§ **Data in this exercise**:
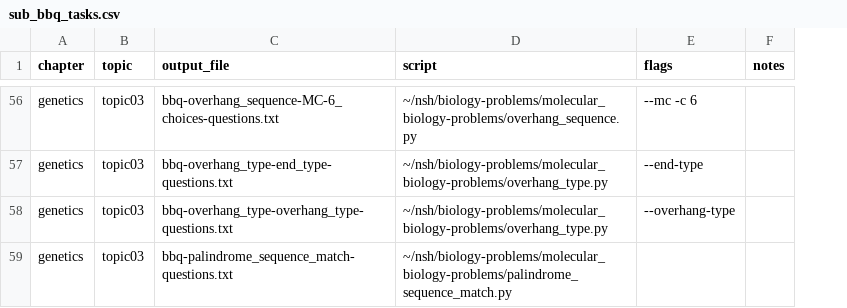
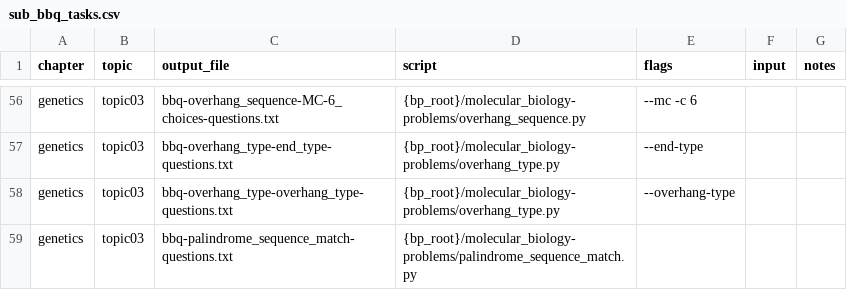
Before and after one commit to vosslab/biology-problems-website, a CSV file: bbq_control/sub_bbq_tasks.csv, drawn as a sheet; only a part is shown, gaps mark what is left out; the diff covers the shown part only; the diff names each change by its address in the sheet, - before the commit and + after, or states it on an @@ line.

Commit message:
docs: update changelog for 2026-01-03
- Added `bbq_control/bbq_config.yml` for path aliases, script aliases, and input defaults.
- Added an `input` column to `bbq_control/bbq_tasks.csv` and `bbq_control/sub_bbq_tasks.csv`.
- Updated BBQ task runners to expand aliases and attach input files from the new columns.
- Added `bbq_control/usage.txt` with BBQ task runner usage notes.
- Switched the main path alias to `{bp_root}` for shorter CSV entries.
- Allowed basename-only `input` values for YMWOMC/YMCS/YMMS tasks.
- Removed the `input_flag` column (inputs always use `-y`).

# Save and exit to use this message.
# Exiting without changes will abort by default.
#
# Changes to be committed:
#	modified: bbq_control/bbq_sync_tasks.py
#	modified: bbq_control/bbq_tasks.csv
#	modified: bbq_control/run_bbq_tasks.py
#	modified: bbq_control/sub_bbq_tasks.csv
#	modified: docs/CHANGELOG.md
#	modified: flow_for_html_generation.txt
#
# Untracked files:
#	bbq_control/.~lock.bbq_tasks.csv#
#	bbq_control/USAGE.txt
#	bbq_control/bbq_config.yml
#	bbq_control/bbq_tasks.ods

```diff
--- a/bbq_control/sub_bbq_tasks.csv
+++ b/bbq_control/sub_bbq_tasks.csv
+column F (input), empty
-D56 (script): ~/nsh/biology-problems/molecular_biology-problems/overhang_sequence.py
+D56 (script): {bp_root}/molecular_biology-problems/overhang_sequence.py
-D57:D58 (script): ~/nsh/biology-problems/molecular_biology-problems/overhang_type.py
+D57:D58 (script): {bp_root}/molecular_biology-problems/overhang_type.py
-D59 (script): ~/nsh/biology-problems/molecular_biology-problems/palindrome_sequence_match.py
+D59 (script): {bp_root}/molecular_biology-problems/palindrome_sequence_match.py
```
Also changed, not shown: 54 edited cells elsewhere in this file, 5 other files.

§ **What is being asked**:
Leaving aside the images, write out the entries above word for word.

§ **Answer space**:
Before and after one commit to vosslab/biology-problems-website, a CSV file: bbq_control/sub_bbq_tasks.csv, drawn as a sheet; only a part is shown, gaps mark what is left out; the diff covers the shown part only; the diff names each change by its address in the sheet, - before the commit and + after, or states it on an @@ line.

Commit message:
docs: update changelog for 2026-01-03
- Added `bbq_control/bbq_config.yml` for path aliases, script aliases, and input defaults.
- Added an `input` column to `bbq_control/bbq_tasks.csv` and `bbq_control/sub_bbq_tasks.csv`.
- Updated BBQ task runners to expand aliases and attach input files from the new columns.
- Added `bbq_control/usage.txt` with BBQ task runner usage notes.
- Switched the main path alias to `{bp_root}` for shorter CSV entries.
- Allowed basename-only `input` values for YMWOMC/YMCS/YMMS tasks.
- Removed the `input_flag` column (inputs always use `-y`).

# Save and exit to use this message.
# Exiting without changes will abort by default.
#
# Changes to be committed:
#	modified: bbq_control/bbq_sync_tasks.py
#	modified: bbq_control/bbq_tasks.csv
#	modified: bbq_control/run_bbq_tasks.py
#	modified: bbq_control/sub_bbq_tasks.csv
#	modified: docs/CHANGELOG.md
#	modified: flow_for_html_generation.txt
#
# Untracked files:
#	bbq_control/.~lock.bbq_tasks.csv#
#	bbq_control/USAGE.txt
#	bbq_control/bbq_config.yml
#	bbq_control/bbq_tasks.ods

```diff
--- a/bbq_control/sub_bbq_tasks.csv
+++ b/bbq_control/sub_bbq_tasks.csv
+column F (input), empty
-D56 (script): ~/nsh/biology-problems/molecular_biology-problems/overhang_sequence.py
+D56 (script): {bp_root}/molecular_biology-problems/overhang_sequence.py
-D57:D58 (script): ~/nsh/biology-problems/molecular_biology-problems/overhang_type.py
+D57:D58 (script): {bp_root}/molecular_biology-problems/overhang_type.py
-D59 (script): ~/nsh/biology-problems/molecular_biology-problems/palindrome_sequence_match.py
+D59 (script): {bp_root}/molecular_biology-problems/palindrome_sequence_match.py
```
Also changed, not shown: 54 edited cells elsewhere in this file, 5 other files.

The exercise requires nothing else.